Covering The Passport
Putting anything on your passport as a covering material is not legal in most countries (note: the stickers depicted here are usually placed there by airline employees, and just fine).
Stamps For Certain Countries
This one's a bit more detailed, but there's long been rumours about stamps from certain countries making it impossible to cross borders into other ones -- Israel is one country that often crops up in these discussions. A thread on Lonely Planet's Thorn Tree forum discusses this in detail, but one option is asking Israel border guards - who are familiar with the issue -- not to stamp your passport in the first place.
Most people know not to travel with an expired passport, but some countries are even stricter in their regulations, requiring that a passport be valid for up to six months once you're entered their territory.

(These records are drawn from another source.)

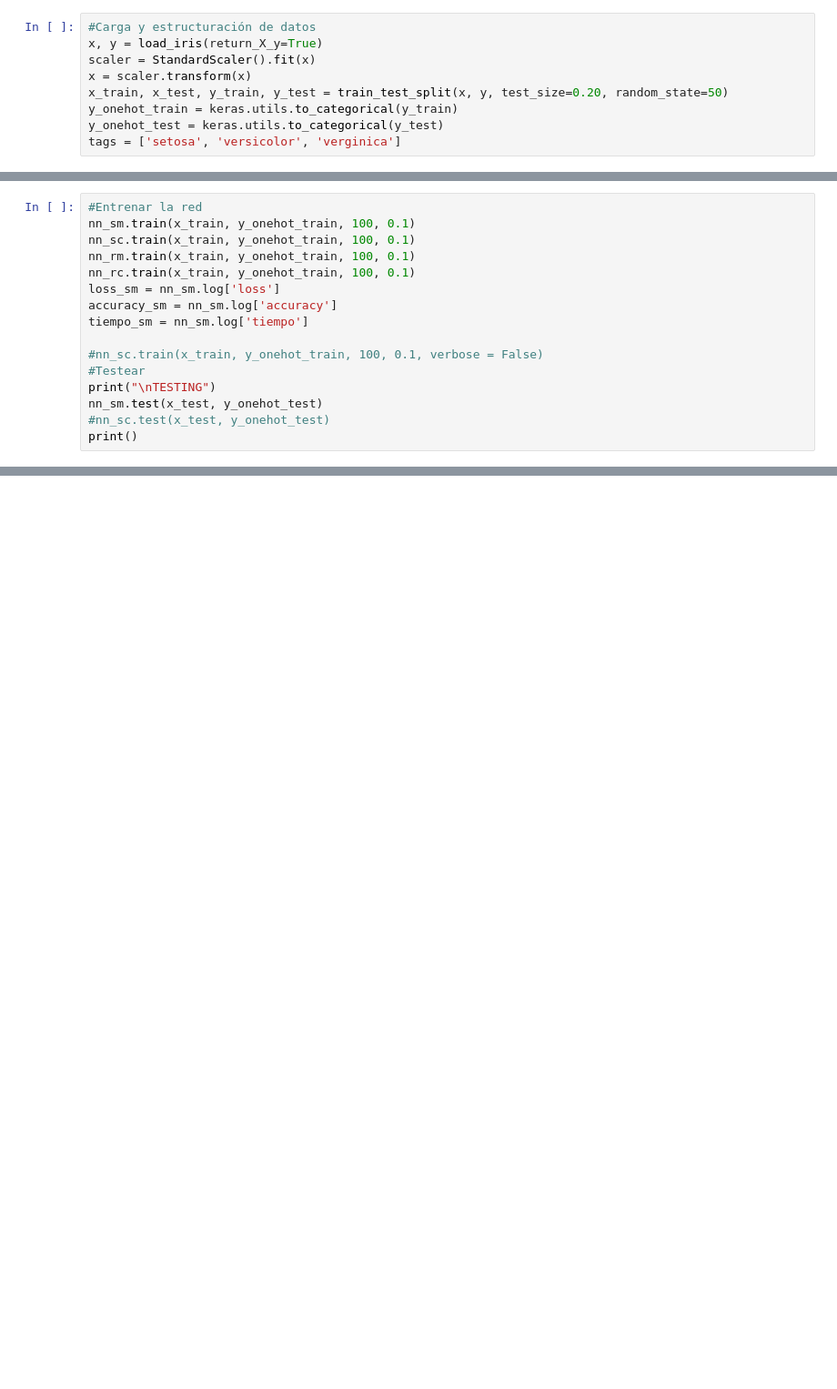
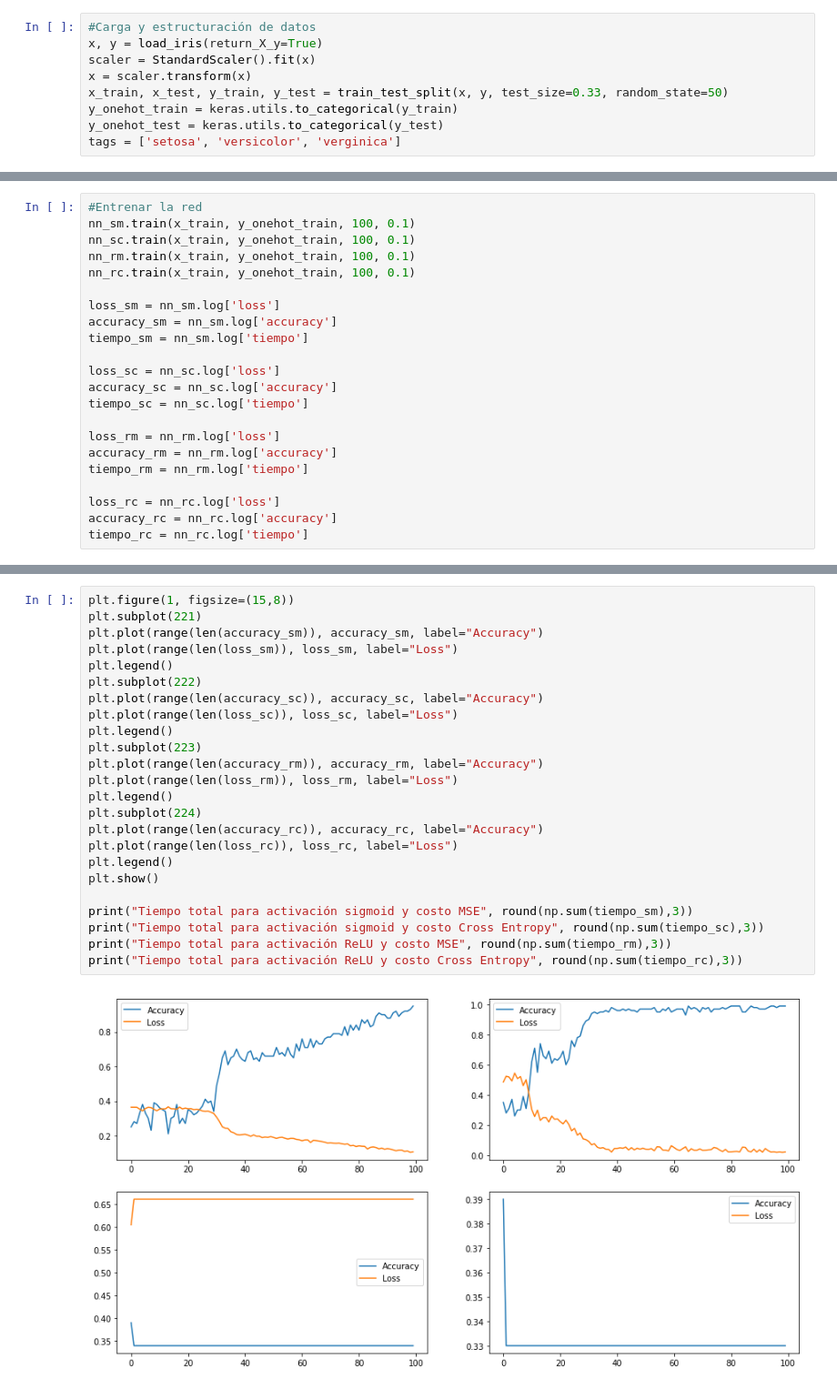
Before and after one commit to nachotp/Tarea0-INF395, a Jupyter notebook: Tarea 0.ipynb, the cells around one changed output, grey strips where cells are left out. Shown: that part at 91% size. Drawn from its saved outputs; the diff is of its cells as text; blank space fills up the shorter version.

```diff
--- a/Tarea 0.ipynb
+++ b/Tarea 0.ipynb
@@ -359,7 +364,7 @@ Esta función tomará una entrada e intentará realizar una predicción mediante
 x, y = load_iris(return_X_y=True)
 scaler = StandardScaler().fit(x)
 x = scaler.transform(x)
-x_train, x_test, y_train, y_test = train_test_split(x, y, test_size=0.20, random_state=50)
+x_train, x_test, y_train, y_test = train_test_split(x, y, test_size=0.33, random_state=50)
 y_onehot_train = keras.utils.to_categorical(y_train)
 y_onehot_test = keras.utils.to_categorical(y_test)
 tags = ['setosa', 'versicolor', 'verginica']
@@ -377,13 +407,19 @@ nn_sm.train(x_train, y_onehot_train, 100, 0.1)
 nn_sc.train(x_train, y_onehot_train, 100, 0.1)
 nn_rm.train(x_train, y_onehot_train, 100, 0.1)
 nn_rc.train(x_train, y_onehot_train, 100, 0.1)
+
 loss_sm = nn_sm.log['loss']
 accuracy_sm = nn_sm.log['accuracy']
 tiempo_sm = nn_sm.log['tiempo']
 
-#nn_sc.train(x_train, y_onehot_train, 100, 0.1, verbose = False)
-#Testear
-print("\nTESTING")
-nn_sm.test(x_test, y_onehot_test)
-#nn_sc.test(x_test, y_onehot_test)
-print()
+loss_sc = nn_sc.log['loss']
+accuracy_sc = nn_sc.log['accuracy']
+tiempo_sc = nn_sc.log['tiempo']
+
+loss_rm = nn_rm.log['loss']
+accuracy_rm = nn_rm.log['accuracy']
+tiempo_rm = nn_rm.log['tiempo']
+
+loss_rc = nn_rc.log['loss']
+accuracy_rc = nn_rc.log['accuracy']
+tiempo_rc = nn_rc.log['tiempo']
@@ -394,0 +437,26 @@ print("Predicción de NN:",nn_sm.predict(x_predict, tags))
+# %%
+plt.figure(1, figsize=(15,8))
+plt.subplot(221)
+plt.plot(range(len(accuracy_sm)), accuracy_sm, label="Accuracy")
+plt.plot(range(len(loss_sm)), loss_sm, label="Loss")
+plt.legend()
+plt.subplot(222)
+plt.plot(range(len(accuracy_sc)), accuracy_sc, label="Accuracy")
+plt.plot(range(len(loss_sc)), loss_sc, label="Loss")
+plt.legend()
+plt.subplot(223)
+plt.plot(range(len(accuracy_rm)), accuracy_rm, label="Accuracy")
+plt.plot(range(len(loss_rm)), loss_rm, label="Loss")
+plt.legend()
+plt.subplot(224)
+plt.plot(range(len(accuracy_rc)), accuracy_rc, label="Accuracy")
+plt.plot(range(len(loss_rc)), loss_rc, label="Loss")
+plt.legend()
+plt.show()
+
+print("Tiempo total para activación sigmoid y costo MSE", round(np.sum(tiempo_sm),3))
+print("Tiempo total para activación sigmoid y costo Cross Entropy", round(np.sum(tiempo_sc),3))
+print("Tiempo total para activación ReLU y costo MSE", round(np.sum(tiempo_rm),3))
+print("Tiempo total para activación ReLU y costo Cross Entropy", round(np.sum(tiempo_rc),3))
+# %% [output]
+[figure, added]
```
Also changed, not shown: parts of 23 cells of this notebook.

Be sure to check specifics for any location -- a good list of countries that enforce the rule is found here.
Even if some countries have different regulations about their passport pictures (for example, some nations still allow for smiles in the shots), it's a good idea to adhere to international regulations for photos. A full list of requirements for Canadian passport photos can be found here.
Watch out for that pool! Water damage, even a small amount, can render a passport invalid, and because it's difficult to predict how stringent particular border guards will be, it's a good idea to replace it even if it's only a few drops.
Pages that are ripped are considered to be damaged when it comes to passports. This is particular the case on the photo page, where airline staff might suspect falsified photos or details.